[Web document revisions]

★ ★ ★ ★ ★

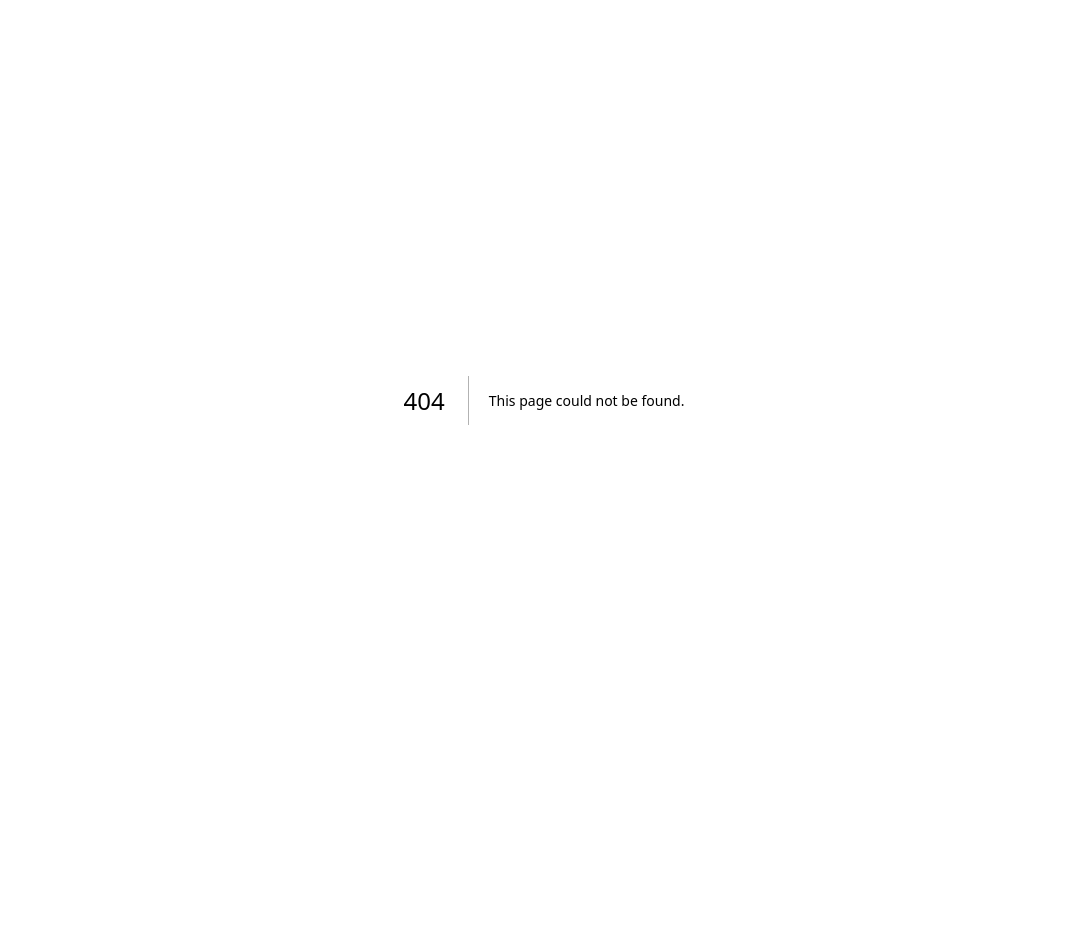
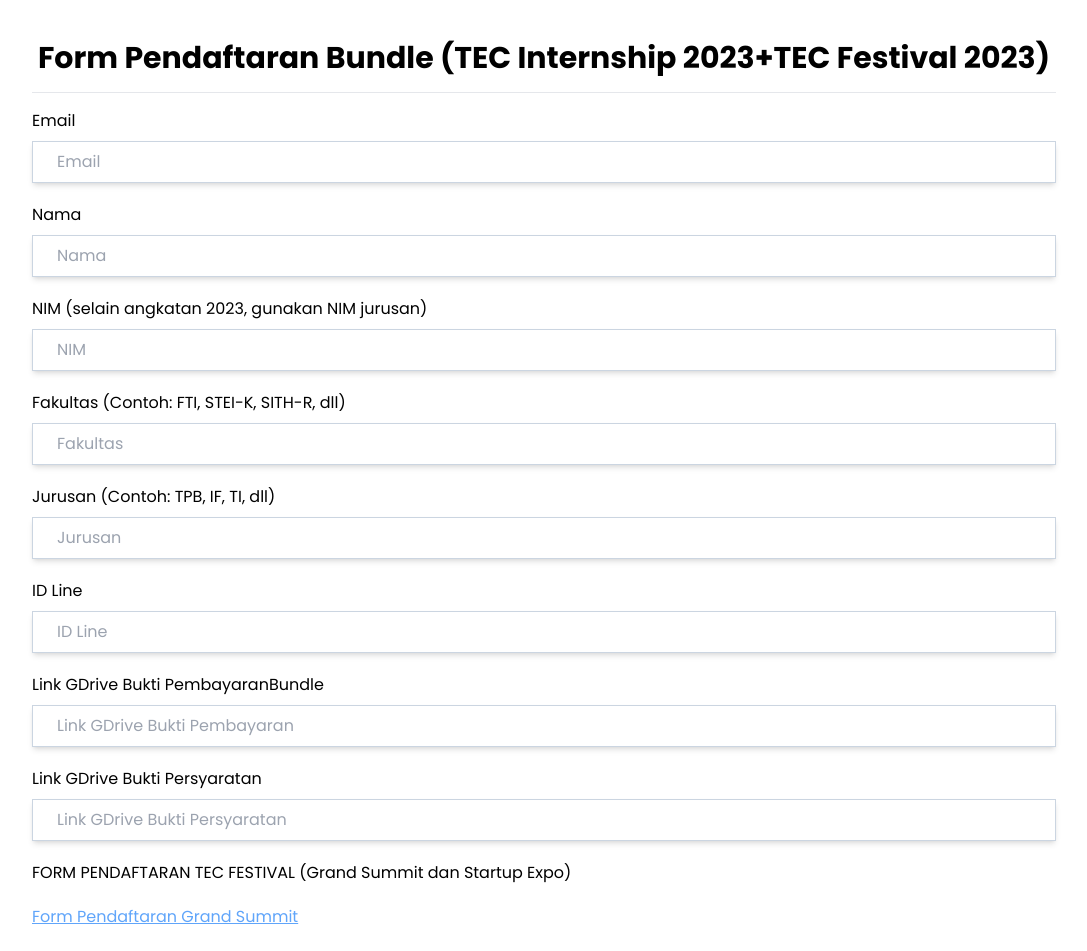
Before and after one commit to gunturoktavianto/frontend-ohu-tec-2023, a Next.js app: page /dashboard/bundle-form in a window 1280 px wide. Before the commit this address had no page. Shown: the top 951 px of the page, without its empty margins (96-1183 px from the left). Before the commit the page ends 800 px from the top, so only its background shows below. Built offline with nearby package versions, Linux system fonts and the light colour scheme.

Commit message:
rapihin form bundle

```diff
--- /dev/null
+++ b/app/api/bundle/route.js
@@ -0,0 +1,41 @@
+import connectDB from "@/lib/mongodb";
+import Bundle from "@/app/models/bundle";
+import { NextResponse } from "next/server";
+import mongoose from "mongoose";
+
+export async function POST(req) {
+    const {
+        emailBundle,
+        namaBundle,
+        nimBundle,
+        fakultasBundle,
+        jurusanBundle,
+        idLineBundle,
+        buktiBayarBundle,
+        buktiPersyaratanBundle,
+    } = await req.json();
+
+    try {
+        await connectDB();
+        await Bundle.create({
+            emailBundle,
+            namaBundle,
+            nimBundle,
+            fakultasBundle,
+            jurusanBundle,
+            idLineBundle,
+            buktiBayarBundle,
+            buktiPersyaratanBundle,
+        });
+        return NextResponse.json({
+            msg: ["Registration Sucessful."],
+            success: true,
+        });
+    } catch (error) {
+        if (error instanceof mongoose.Error.ValidationError) {
+
+        } else {
+
+        }
+    }
+}
--- a/app/component-ohu/Dashboard.tsx
+++ b/app/component-ohu/Dashboard.tsx
@@ -31,7 +31,7 @@
                             Daftar Internship
                         </h1>
                         <p className="text-2xl font-bold md:text-3xl md:py-2">
-                            Rp 45.000
+                            Rp45.000
                         </p>
                     </div>
                     <Button className="absolute bottom-0 w-4/5 -translate-y-10 p-0">
@@ -49,7 +49,7 @@
                             </span>
                         </h1>
                         <p className="text-2xl font-bold md:text-3xl md:py-2">
-                            Rp 65.000
+                            Rp60.000
                         </p>
                         <Button className="absolute bottom-0 w-full text-xs">
                         <Link href="dashboard/bundle-form" className="w-full h-full flex items-center justify-center">
--- /dev/null
+++ b/app/component-ohu/FormBundle.tsx
@@ -0,0 +1,202 @@
+"use client";
+
+import { useState } from "react";
+
+export default function FormBundle() {
+    const [emailBundle, setEmailBundle] = useState("");
+    const [namaBundle, setNamaBundle] = useState("");
+    const [nimBundle, setNimBundle] = useState("");
+    const [fakultasBundle, setFakultasBundle] = useState("");
+    const [jurusanBundle, setJurusanBundle] = useState("");
+    const [idLineBundle, setIdLineBundle] = useState("");
+    const [buktiBayarBundle, setBuktiBayarBundle] = useState("");
+    const [buktiPersyaratanBundle, setBuktiPersyaratanBundle] = useState("");
+
+    const [error, setError] = useState([]);
+    const [success, setSuccess] = useState(false);
+
+    const handleSubmit = async (e: any) => {
+        e.preventDefault();
+
+
+
+        const res = await fetch("../api/bundle", {
+            method: "POST",
+            headers: {
+                "Content-type": "application/json",
+            },
+            body: JSON.stringify({
+                emailBundle,
+                namaBundle,
+                nimBundle,
+                fakultasBundle,
+                jurusanBundle,
+                idLineBundle,
+                buktiBayarBundle,
+                buktiPersyaratanBundle,
+            }),
+        });
+
+        const { msg, success } = await res.json();
+        setError(msg);
+        setSuccess(success);
+
+        if (success) {
+            setEmailBundle("");
+            setNamaBundle("");
+            setNimBundle("");
+            setFakultasBundle("");
+            setJurusanBundle("");
+            setIdLineBundle("");
+            setBuktiBayarBundle("");
+            setBuktiPersyaratanBundle("");
+        }
+    };
+
+    return (
+        <>
+            <div className="w-[80%] mx-auto my-10">
+                <h1 className="font-bold text-3xl text-center ">
+                    Form Pendaftaran Bundle (TEC Internship 2023+TEC Festival 2023)
+                </h1>
+                <div className="bg-slate-100 flex flex-col">
+                    {error &&
+                        error.map((e) => (
+                            <div
+                                key={e}
+                                className={`${
+                                    success ? "text-green-600 font-bold text-3xl"  : "text-red-600"
+                                } px-5 py-2`}
+                            >
+                                {e}
+                            </div>
+                        ))}
+                </div>
+                <form
+                    onSubmit={handleSubmit}
+                    className="py-4 mt-4 border-t flex flex-col gap-5"
+                >
+                    <div>
+                        <label htmlFor="email">Email</label>
+                        <input
+                            onChange={(e) => setEmailBundle(e.target.value)}
+                            value={emailBundle}
+                            type="email"
+                            id="emailBundle"
+                            placeholder="Email"
+                            required
+                        />
+                    </div>
+
+                    <div>
+                        <label htmlFor="namaBundle">Nama</label>
+                        <input
+                            onChange={(e) => setNamaBundle(e.target.value)}
+                            value={namaBundle}
+                            type="text"
+                            id="namaBundle"
+                            placeholder="Nama"
+                            required
+
+                        />
+                    </div>
+
+                    <div>
+                        <label htmlFor="nimBundle">
+                            NIM (selain angkatan 2023, gunakan NIM jurusan)
+                        </label>
+                        <input
+                            onChange={(e) => setNimBundle(e.target.value)}
+                            value={nimBundle}
+                            type="text"
+                            id="nimBundle"
+                            placeholder="NIM"
+                            required
+
+                        />
+                    </div>
+                    <div>
+                        <label htmlFor="fakultasBundle">
+                            Fakultas (Contoh: FTI, STEI-K, SITH-R, dll)
+                        </label>
+                        <input
+                            onChange={(e) => setFakultasBundle(e.target.value)}
+                            value={fakultasBundle}
+                            type="text"
+                            id="fakultasBundle"
+                            placeholder="Fakultas"
+                            required
+
+                        />
+                    </div>
+                    <div>
+                        <label htmlFor="jurusanBundle">
+                            Jurusan (Contoh: TPB, IF, TI, dll)
+                        </label>
+                        <input
+                            onChange={(e) => setJurusanBundle(e.target.value)}
+                            value={jurusanBundle}
+                            type="text"
+                            id="jurusanBundle"
+                            placeholder="Jurusan"
+                            required
+
+                        />
+                    </div>
+                    <div>
+                        <label htmlFor="idLineBundle">ID Line</label>
+                        <input
+                            onChange={(e) => setIdLineBundle(e.target.value)}
+                            value={idLineBundle}
+                            type="text"
+                            id="idLineBundle"
+                            placeholder="ID Line"
+                            required
+
+                        />
+                    </div>
+                    <div>
+                        <label htmlFor="buktiBayarBundle">
+                            Link GDrive Bukti PembayaranBundle
+                        </label>
+                        <input
+                            onChange={(e) => setBuktiBayarBundle(e.target.value)}
+                            value={buktiBayarBundle}
+                            type="text"
+                            id="buktiBayarBundle"
+                            placeholder="Link GDrive Bukti Pembayaran"
+                            required
+
+                        />
+                    </div>
+                    <div>
+                        <label htmlFor="buktiPersyaratanBundle">
+                            Link GDrive Bukti Persyaratan
+                        </label>
+                        <input
+                            onChange={(e) =>
+                                setBuktiPersyaratanBundle(e.target.value)
+                            }
+                            value={buktiPersyaratanBundle}
+                            type="text"
+                            id="buktiPersyaratanBundle"
+                            placeholder="Link GDrive Bukti Persyaratan"
+                            required
+
+                        />
+                    </div>
+                    <h2>FORM PENDAFTARAN TEC FESTIVAL (Grand Summit dan Startup Expo)</h2>
+                    <a href="https://docs.google.com/forms/d/e/1FAIpQLSfJ8KQLwGWAnlt6HBtz1lhKxGTlMSduqVr8MrN2zF6Gr9RZ1w/viewform" className="text-blue-400 underline">Form Pendaftaran Grand Summit</a>
+                    <a href="https://docs.google.com/forms/d/e/1FAIpQLScCeAFZyiT0fIcS3ZEjn14dkVnvyWxT4B1wQh6XTUyMqDxjmg/viewform" className="text-blue-400 underline">Form Pendaftaran Startup Expo</a>
+
+                    <button
+                        className="bg-green-700 p-3 text-white font-bold"
+                        type="submit"
+                    >
+                        Submit
+                    </button>
+                </form>
+            </div>
+        </>
+    );
+}
--- /dev/null
+++ b/app/dashboard/bundle-form/page.tsx
@@ -0,0 +1,9 @@
+import React from 'react'
+
+import FormBundle from '@/app/component-ohu/FormBundle';
+
+export default function page() {
+  return (
+    <FormBundle></FormBundle>
+  )
+}
--- /dev/null
+++ b/app/models/bundle.js
@@ -0,0 +1,48 @@
+import mongoose, { Schema } from "mongoose";
+
+const bundleSchema = new Schema({
+  emailBundle: {
+    type: String,
+    required: true,
+  },
+
+  namaBundle: {
+    type: String,
+    required: true,
+  },
+
+  nimBundle: {
+    type: String,
+    required: true,
+  },
+
+  fakultasBundle: {
+    type: String,
+    required: true,
+  },
+
+  jurusanBundle: {
+    type: String,
+    required: true,
+  },
+
+  idLineBundle: {
+    type: String,
+    required: true,
+  },
+
+  buktiBayarBundle: {
+    type: String,
+    required: true,
+  },
+
+  buktiPersyaratanBundle: {
+    type: String,
+    required: true,
+  },
+});
+
+const Bundle =
+  mongoose.models.Bundle || mongoose.model("Bundle", bundleSchema);
+
+export default Bundle;
```
Also changed, not shown: 1 other file (tests, documents, lock files or other folders).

★ ★ ★ ★ ★

- [Task details] Go through the entries above and copy each line holding the string "await".

- [Solution]
+    } = await req.json();
+        await connectDB();
+        await Bundle.create({
+        const res = await fetch("../api/bundle", {
+        const { msg, success } = await res.json();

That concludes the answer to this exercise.